The recoil devices are simply a cushioned impact bar, attached to 1 or more springs, attached to the hand saw.
When using the recoil saw, the recoil is compressed at the end of each stroke. Energy from each stroke is stored and then used in the next stroke. This speeds the transition from one stroke to the next. This also eliminates the effort of stopping each stroke.
A saw operator can thus perform a sawing job in less time, and
using less effort. Ask anyone who has ever become exhausted from using a manual saw if that would be useful. A select few people enjoy using a handsaw, but wouldn't everyone who uses a hand saw enjoy spending less time using it when they need to?
The recoil can be a part of many types of hand saws and files, for use in gardening, woodworking, metalworking, and PVC work.
I came up with the idea because I live in an apartment where power saws aren't an option. I was sawing multiple small pieces using a hack saw and mitre box and I wanted an easier way. A way to spend less time sawing. The recoil saw was my solution to spending too much time and effort sawing.
Patent drawing of recoil file
If you've ever used a hand saw you've wished it took less effort - now it does.
Video of Recoil Hack Saw: 22 seconds from first to last cut.
Comparison Video: same wood, blade, and saw (with recoils removed) 45
seconds from first to last cut.
Sales note: Hand saws last a long time. Hand Saw owners rarely buy a new saw when a new model comes out. A Recoil version of a hand saw will save a hand saw user time and energy. If saw owners just think they'll spend less time and effort sawing with a recoil saw, then they're thinking about buying a new saw. They would be thinking of buying a new saw even if the ones they have 'work just fine'. So not only is there sales potential in new saws, but in the replacement of existing saws.

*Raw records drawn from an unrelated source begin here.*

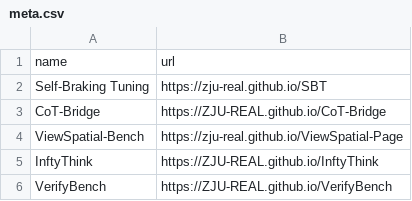
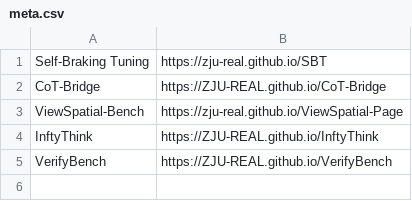
Before and after one commit to ZJU-REAL/paper-meta-info, a CSV file: meta.csv, drawn as a sheet.

Commit message:
Update meta.csv

```diff
--- a/meta.csv
+++ b/meta.csv
@@ -1,2 +1 @@
-name, url
 Self-Braking Tuning, https://zju-real.github.io/SBT
```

Technical Note: Springs that are fairly rigid seem to preserve the momentum of the saw better than springs with a lot of flexibility in them.